Many also, being of sound body, patriotically furnished a substitute so as to be free from annoyance from the draft, and to be represented at the front by a good soldier, in lieu of personal service. The first bounty generally paid by towns was $300 for three years’ men. The supervisors of the towns were active in securing substitutes, and tried hard to fill their quotas without a draft. Canadians came over quite freely, and men were ready to get them a chance to go as a substitute. Some amusing cases of disappointments took place among those seeking a substitute. One instance was well know--that of Elmer Everett, a prominent citizen of Watertown, who, though a staunch Democrat, was not averse to having a colored man fill his place in the army. Through a broker--one who made it a business to bring principal and substitute together--Mr. Everett sent to Montreal and had a colored applicant come to Watertown to go in as his substitute. The man reached the city on a Saturday after the office had closed, and Everett secured an order from the provost-marshal to have his man kept in the guard-house until Monday morning, at his own expense. Bright and early on Monday Everett brought his man up for medical examination, when, lo, and behold! it was found that he was suffering from compound hernia. The surprise and disgust of Everett can well be imagined in view of the expenses he had already borne in getting the man to Watertown. The colored brother seemed to enjoy the situation immensely, “for,” said he, “You knows I’s ready to go, boss.” It was not pleasant afterwards for any one to inquire of Everett how his colored substitute was getting along. Among the volunteers from Canada were quite a number of deserters from the British force stationed at Kingston. A well-known Canadian became somewhat famous for his prophetic forecast of coming visitors to the provost-marshal’s office, who wore the scarlet uniform of British soldiers. His horoscope of the stars was so faultless that he frequently foretold to an hour when a squad of deserters would make their appearance. There was one thing, at least, to be said in favor of this man, and that was his perfect fairness in dealing with the Canadian deserters, who relied upon him for advice. Captain Emerson always made it a rule before enlisting a man to explain to him the amount of bounty he was entitled to receive, and insisted that the money due him should be paid to the recruit in his presence. These deserters made fine soldiers, and as they had no sentiment behind their first enlistment in the British army they gladly availed themselves of a chance to enlist in our army for better pay. Few or none of this class ever deserted from our army and went back to Canada. The writer knew one of these men well. His name was Charles Flemming, and he was a member of Co. A, 35th N. Y. Vols. At the battle of Fredericksburg he lost both legs by a cannon shot, and died the next day in hospital. He had served in India and in the Crimea, and often declared that he never had seen hotter fighting than he experienced in our regiment. He lies in an unmarked grave within sight of the bloody field on which he received his death wound. How many thousands--foreigners to our soil--died like Flemming, on the battlefields of our struggle, in helping tread out the heresy of secession amid the horrid havoc of contending armies!

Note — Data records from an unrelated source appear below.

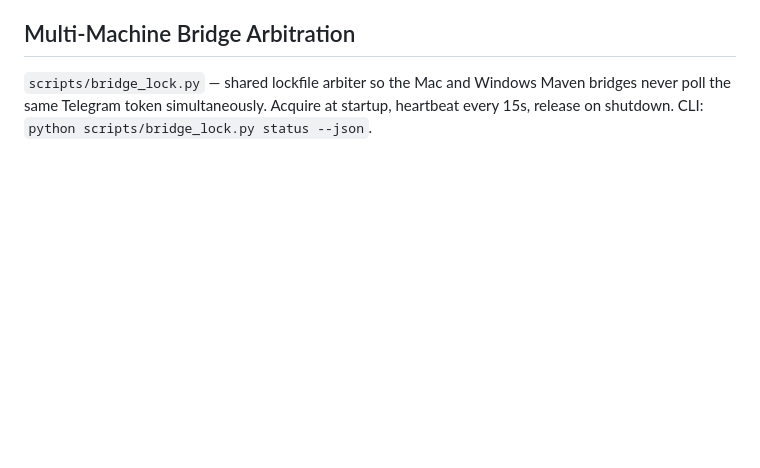
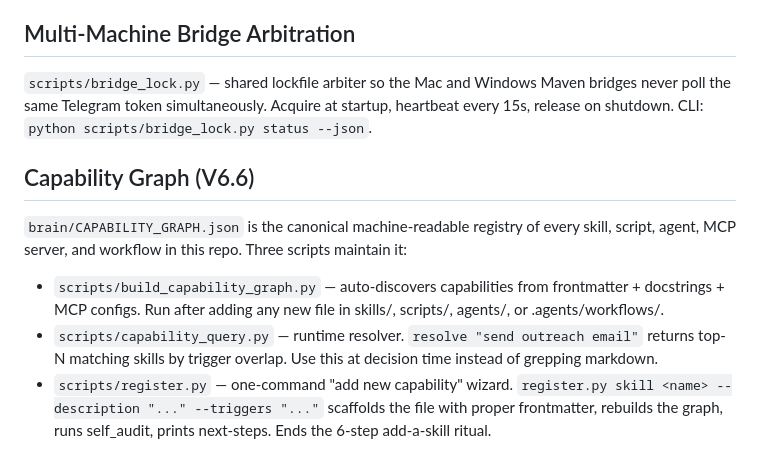
Before and after one commit to CC90210/CMO-Agent, a Markdown page: CLAUDE.md, the part around the change. Drawn GitHub-style; blank space fills up the shorter version.

Commit message:
maven: document capability graph (V6.6) in CLAUDE.md

```diff
--- a/CLAUDE.md
+++ b/CLAUDE.md
@@ -188,3 +188,11 @@ Maven inherits the V6 stack from Bravo. Every script below is `--help` clean and
 ## Multi-Machine Bridge Arbitration
 
 `scripts/bridge_lock.py` — shared lockfile arbiter so the Mac and Windows Maven bridges never poll the same Telegram token simultaneously. Acquire at startup, heartbeat every 15s, release on shutdown. CLI: `python scripts/bridge_lock.py status --json`.
+
+## Capability Graph (V6.6)
+
+`brain/CAPABILITY_GRAPH.json` is the canonical machine-readable registry of every skill, script, agent, MCP server, and workflow in this repo. Three scripts maintain it:
+
+- `scripts/build_capability_graph.py` — auto-discovers capabilities from frontmatter + docstrings + MCP configs. Run after adding any new file in skills/, scripts/, agents/, or .agents/workflows/.
+- `scripts/capability_query.py` — runtime resolver. `resolve "send outreach email"` returns top-N matching skills by trigger overlap. Use this at decision time instead of grepping markdown.
+- `scripts/register.py` — one-command "add new capability" wizard. `register.py skill <name> --description "..." --triggers "..."` scaffolds the file with proper frontmatter, rebuilds the graph, runs self_audit, prints next-steps. Ends the 6-step add-a-skill ritual.
```
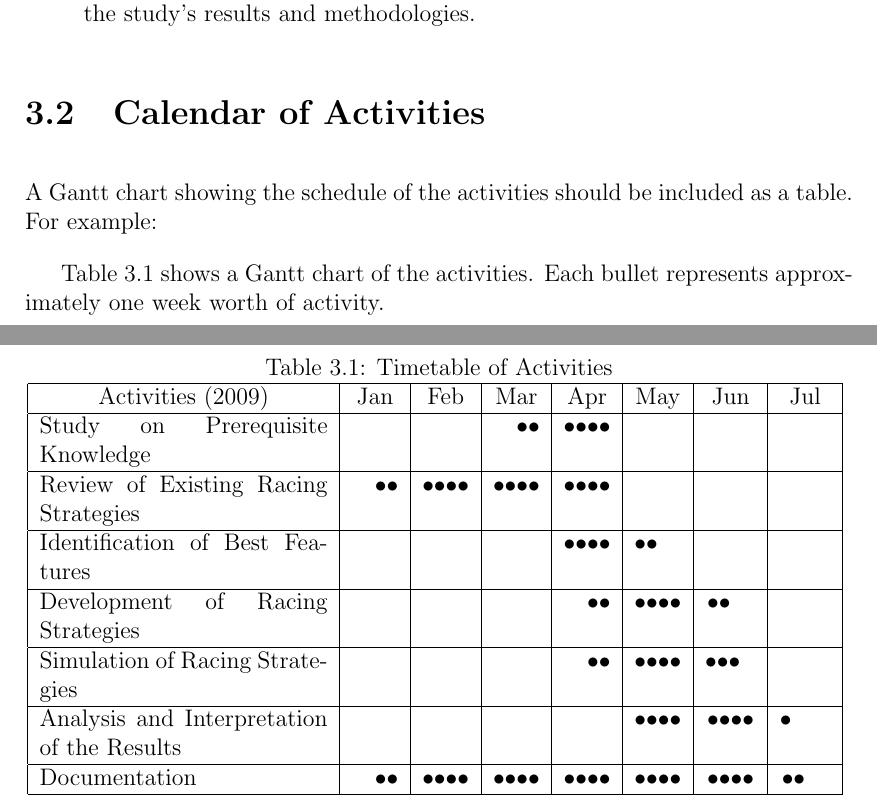
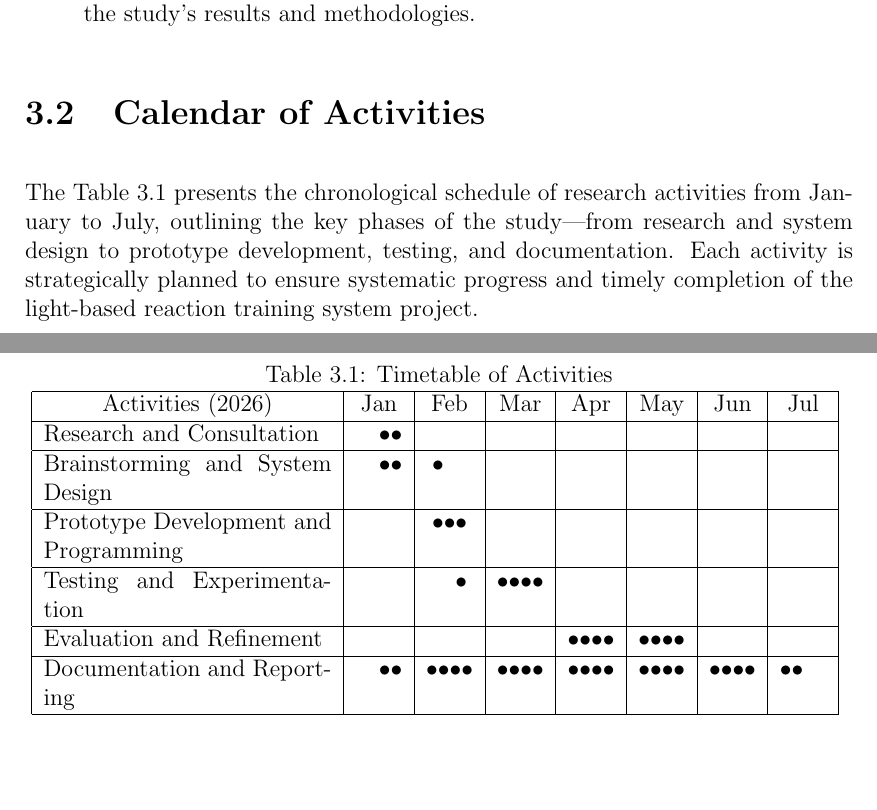
Before and after one commit to cpcelestial/CMSC-198.1, a LaTeX thesis (Document/main.tex, which reads Document/chapter_3.tex): two parts of pages 16 and 17 of 23, joined at a grey line, cut so that both start at the same text, the shorter picture padded with empty space. Compiled offline with pdfLaTeX.

Commit message:
Included Chapter 3.2 in document
- Added calendar of activities

```diff
--- a/Document/chapter_3.tex
+++ b/Document/chapter_3.tex
@@ -59,10 +59,7 @@ The methodology also includes the following information:
 
 \section{Calendar of Activities}
 
-A Gantt chart showing the schedule of the activities should be included as a table. For example:
-
-Table \ref{tab:timetableactivities} shows a Gantt chart of the activities.  Each bullet represents approximately
-one week worth of activity.
+The Table \ref{tab:timetableactivities} presents the chronological schedule of research activities from January to July, outlining the key phases of the study—from research and system design to prototype development, testing, and documentation. Each activity is strategically planned to ensure systematic progress and timely completion of the light-based reaction training system project.
 
 %
 %  the following commands will be used for filling up the bullets in the Gantt chart
@@ -88,14 +85,13 @@ one week worth of activity.
 \centering
 \caption{Timetable of Activities} \vspace{0.25em}
 \begin{tabular}{|p{2in}|c|c|c|c|c|c|c|c|} \hline
-\centering Activities (2009) & Jan   & Feb & Mar & Apr & May & Jun & Jul \\ \hline
-Study on Prerequisite Knowledge      &   &  & ~~~\weektwo & \weekfour &  &  &  \\ \hline
-Review of Existing Racing Strategies & ~~~\weektwo  & \weekfour & \weekfour & \weekfour &  &  &  \\ \hline
-Identification of Best Features      &   &  &  & \weekfour & \weektwo~~~ &  &  \\ \hline
-Development of Racing Strategies     &   &  &  & ~~~\weektwo & \weekfour & \weektwo~~~ &  \\ \hline
-Simulation of Racing Strategies      &   &  &  & ~~~\weektwo & \weekfour & \weekthree~~ &  \\ \hline
-Analysis and Interpretation of the Results &   &  &  &  & \weekfour & \weekfour & \weekone~~~~~ \\ \hline
-Documentation & ~~~\weektwo  & \weekfour & \weekfour & \weekfour & \weekfour & \weekfour & \weektwo~~~ \\ \hline
+\centering Activities (2026) & Jan   & Feb & Mar & Apr & May & Jun & Jul \\ \hline
+Research and Consultation      & ~~~\weektwo &  &  &  &  &  &  \\ \hline
+Brainstorming and System Design & ~~~\weektwo  & \weekone~~~ &  &  &  &  &  \\ \hline
+Prototype Development and Programming      &  & \weekthree &  &  &  &  &  \\ \hline
+Testing and Experimentation     &  & ~~~\weekone & \weekfour &  &  &  &  \\ \hline
+Evaluation and Refinement      &   &  &  & \weekfour & \weekfour &  &  \\ \hline
+Documentation and Reporting & ~~~\weektwo  & \weekfour & \weekfour & \weekfour & \weekfour & \weekfour & \weektwo~~~ \\ \hline
 \end{tabular}
 \label{tab:timetableactivities}
 \end{table}
```
Also changed, not shown: Document/main.pdf, 4 other files.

Some of the incidents attending the escape of British deserters from the 47th Regiment of the line at Kingston are worthy of record. The distance between the American shore and Kingston is only some 12 miles, but to most of the soldiers it was an unknown route. Long Island intervened, and guards were thickly stationed on its southern shore to intercept any deserters who might be caught making their way to the American side. For many months during 1863-64 the 9 o’clock evening gun at Kingston was eagerly listened for, as one gun each was fired at that hour for all deserters, in order that the guards might keep a keen watch for them. A party of six deserters from this regiment seized a boat at Kingston late one evening and rowed away around the head of Long Island, intending to land at the light-house on Tibbitt’s Point, in Cape Vincent. By some mistake, being strangers to the route, they kept too far to the westward, and after an exhausting tug at the oars, an exercise few of the soldiers were used to, they made land on

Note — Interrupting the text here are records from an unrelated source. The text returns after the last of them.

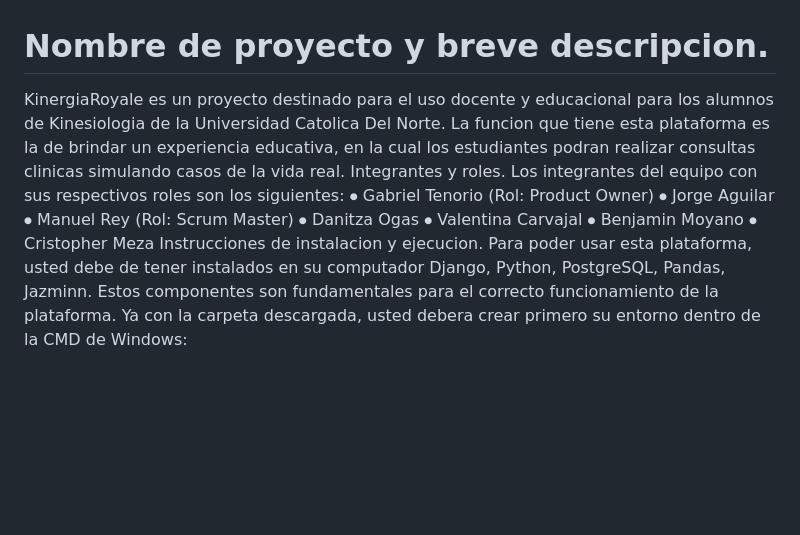
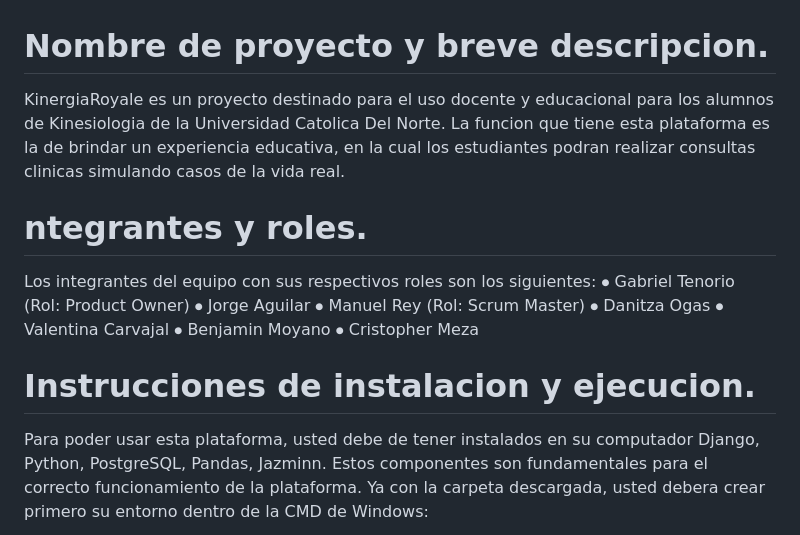
Before and after one commit to gabrieltenorio16/KinergiaRoyale, a Markdown page: README.md, the part around the change. Rendered like a GitHub page; blank space fills up the shorter version.

```diff
--- a/README.md
+++ b/README.md
@@ -1,7 +1,7 @@
 # Nombre de proyecto y breve descripcion.
-KinergiaRoyale es un proyecto destinado para el uso docente y educacional para los alumnos de Kinesiologia de la Universidad Catolica Del Norte. La funcion que tiene
-esta plataforma es la de brindar un experiencia educativa, en la cual los estudiantes podran realizar consultas clinicas simulando casos de la vida real.
-Integrantes y roles.
+KinergiaRoyale es un proyecto destinado para el uso docente y educacional para los alumnos de Kinesiologia de la Universidad Catolica Del Norte.
+La funcion que tiene esta plataforma es la de brindar un experiencia educativa, en la cual los estudiantes podran realizar consultas clinicas simulando casos de la vida real.
+# ntegrantes y roles.
 Los integrantes del equipo con sus respectivos roles son los siguientes:
 ⦁	Gabriel Tenorio (Rol: Product Owner)
 ⦁	Jorge Aguilar
@@ -10,7 +10,8 @@ Los integrantes del equipo con sus respectivos roles son los siguientes:
 ⦁	Valentina Carvajal
 ⦁	Benjamin Moyano
 ⦁	Cristopher Meza
-Instrucciones de instalacion y ejecucion.
+
+# Instrucciones de instalacion y ejecucion.
 Para poder usar esta plataforma, usted debe de tener instalados en su computador Django, Python, PostgreSQL, Pandas, Jazminn. Estos componentes son fundamentales para el correcto funcionamiento de la plataforma.
 Ya con la carpeta descargada, usted debera crear primero su entorno dentro de la CMD de Windows:
 1.	Seleccionar la ruta donde se encuentra ubicada la carpeta instalada, luego dentro del CMD colocar (ejemplo de ruta):
```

Grenadier Island, near its eastern point. Seeing a light in the early morning one of their number cautiously approached it, and this proved to be in the house of Abram Cooper, a wealthy farmer, and owner of most of the island. The deserter nervously inquired, “What place is this; is it in Canada or the United States?” “The United States, and you are all right,” was Cooper’s cordial greeting, as he took in the situation at a glance. Turning to his comrades, who were anxiously awaiting his report, he shouted, “Come on, boys, we are all safe!” Their delight was unbounded, and happier men never sat down to an ample breakfast than were these weary and hand-blistered deserters. The next day Mr. Cooper accompanied them to Cape Vincent, where quite an excitement was created by their appearance in bright scarlet uniforms. They were splendid fellows, and several officers of their regiment came over in the afternoon to try and induce them to return to their regiment. The citizens made it somewhat uncomfortable for these officers, and the soldiers would not go into any private room for consultation, making the interview very public, with any amount of advice freely interspersed by the excited by-standers. The change in the relations between the soldiers and the young martinets, who a few hours before were formal and indifferent to them, was striking. The deserters appreciated it keenly, and curtly refused all the persuasive appeals made to them on the part of the officers. They all at once enlisted in our army. Another party of 10 deserters crossed over on the ice, following the line of the Long Island Canal. Big Bay somehow bewildered them, and two of the party became exhausted through the heavy walking in the deep snow, and had to be left behind. The others pressed forward, and seeing a light on Carleton Island made for this point. The walk was a long and tiresome one, and they soon found that they had several miles to tramp before they would reach Cape Vincent. Few can realize how bitter cold a walk in the night on the ice in the River St. Lawrence really is, who have had no experience, and when the night is cold, and the distance long, the situation is far from being an agreeable one. On finally reaching the Cape they struck the shore near the engine house, at the railway, and seeing alight, just at the dawn of day, one of them peeped in, much to the surprise of the night watchman. “Is this in the United Sates?” was his pathetic query. On being assured that he was on Uncle Sam’s free soil he called to his half-frozen companions to “Come on,” and a grateful coal fire never seemed friendlier to these deserters than on this occasion. The following day they enlisted at Watertown.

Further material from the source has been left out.